There have been endless pilots of care management in the UK but the economic situation may mean that we now have to use the evidence built up to develop services.
Personalisation: the ultimate whole person approach
Personalisation is at the heart of transforming health and social care services. Following an assessment of needs with the user, the cost of care is determined and then the user (or carer) is given the budget that would have been spent by health or social care services and therefore can exercise choice and control over which services are best to meet their individual outcomes. Like case management this has been implemented in social care for far longer than the in the NHS.
Evidence suggests that recipients of direct payments are more satisfied and report better outcomes including greater choice and control (IBSEN). However, Councils also appear to differ on the amount of money, degree of freedom of choice or level of bureaucracy involved in the process (In Control).
The introduction of personal budgets with individual outcomes enables services to measure service effectiveness for the first time ie the activity and cost and outcome rather than just the old limited efficiency measure of unit costs – which ignores the actual outcomes or quality of the costed activity.
The new NHS and adult social care outcomes are welcomed for including a major element of user and carer self reported satisfaction and quality of life and outcome measures.
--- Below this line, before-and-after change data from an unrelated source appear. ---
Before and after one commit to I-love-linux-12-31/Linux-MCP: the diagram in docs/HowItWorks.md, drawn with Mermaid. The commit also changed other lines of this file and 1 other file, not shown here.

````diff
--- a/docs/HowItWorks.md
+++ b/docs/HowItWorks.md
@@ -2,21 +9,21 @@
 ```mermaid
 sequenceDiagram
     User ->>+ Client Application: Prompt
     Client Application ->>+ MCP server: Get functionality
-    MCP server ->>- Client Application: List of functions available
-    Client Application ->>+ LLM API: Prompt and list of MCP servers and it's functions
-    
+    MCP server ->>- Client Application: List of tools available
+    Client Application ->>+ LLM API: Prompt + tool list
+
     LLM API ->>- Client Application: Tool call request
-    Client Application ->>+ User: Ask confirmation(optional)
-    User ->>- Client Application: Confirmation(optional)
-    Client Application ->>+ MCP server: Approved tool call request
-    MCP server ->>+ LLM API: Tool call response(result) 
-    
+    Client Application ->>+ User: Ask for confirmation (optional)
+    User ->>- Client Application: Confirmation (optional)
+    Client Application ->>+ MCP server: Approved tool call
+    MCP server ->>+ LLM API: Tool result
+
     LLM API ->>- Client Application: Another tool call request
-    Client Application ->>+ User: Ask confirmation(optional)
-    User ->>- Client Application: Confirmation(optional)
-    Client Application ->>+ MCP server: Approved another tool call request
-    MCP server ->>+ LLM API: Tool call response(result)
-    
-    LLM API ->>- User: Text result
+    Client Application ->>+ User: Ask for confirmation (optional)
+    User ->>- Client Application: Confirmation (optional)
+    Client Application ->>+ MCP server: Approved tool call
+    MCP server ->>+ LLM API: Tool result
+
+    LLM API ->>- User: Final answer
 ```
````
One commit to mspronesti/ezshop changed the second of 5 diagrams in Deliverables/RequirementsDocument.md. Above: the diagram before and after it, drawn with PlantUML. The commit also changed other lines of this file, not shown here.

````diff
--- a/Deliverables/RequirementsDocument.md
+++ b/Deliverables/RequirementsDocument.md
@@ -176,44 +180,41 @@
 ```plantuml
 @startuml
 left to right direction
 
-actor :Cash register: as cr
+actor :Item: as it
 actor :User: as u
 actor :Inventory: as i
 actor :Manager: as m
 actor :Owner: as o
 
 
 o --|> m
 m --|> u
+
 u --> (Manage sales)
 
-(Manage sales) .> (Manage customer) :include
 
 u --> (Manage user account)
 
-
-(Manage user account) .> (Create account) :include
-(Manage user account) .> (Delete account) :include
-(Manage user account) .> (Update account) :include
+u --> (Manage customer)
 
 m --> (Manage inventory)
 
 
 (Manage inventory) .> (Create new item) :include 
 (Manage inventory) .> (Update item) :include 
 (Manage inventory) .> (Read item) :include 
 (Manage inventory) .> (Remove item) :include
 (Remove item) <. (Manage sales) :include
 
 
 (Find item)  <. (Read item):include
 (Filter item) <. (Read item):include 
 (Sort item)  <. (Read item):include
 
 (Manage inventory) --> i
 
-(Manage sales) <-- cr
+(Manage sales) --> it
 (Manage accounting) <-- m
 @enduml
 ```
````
Joint NHS and social care outcome measures have already been successfully piloted for mental health services.
The new personal budgets and individual outcomes will allow an unprecedented ability for health and social care communities to identify the cost of services for each individual, the individual outcomes and the overall balance of care in the locality. If implemented correctly it would give us the ability to measure the effectiveness and quality of each service or combinations of services on individuals and groups of people – which has been conspicuously absent from current health and social care data.
In the US individual billing gives health companies the ability to maximise profit and make cost reductions to improve their competitive position. Unfortunately it also seems to add to the overall cost in terms of cost/GDP where the NHS is one of the most efficient performers.
Evidence shows that we need a whole person, whole system approach to develop services effectively and make integration work. Individual outcomes and costing/budgets and whole system indicators will enable detailed analysis of individual and system costs, quality and outcomes across services in a locality.
It may be the time to stop the constant piloting; use the known evidence to develop effective services; design performance and audit systems to measure individual outcomes costs and quality so we can see how effective each service is; use the outcome information to continuously monitor whole system use of resources, identify services with the best outcomes/cost, and use any money gained through efficiency to improve quality and develop more preventive community care options. The one thing we can’t do is do nothing.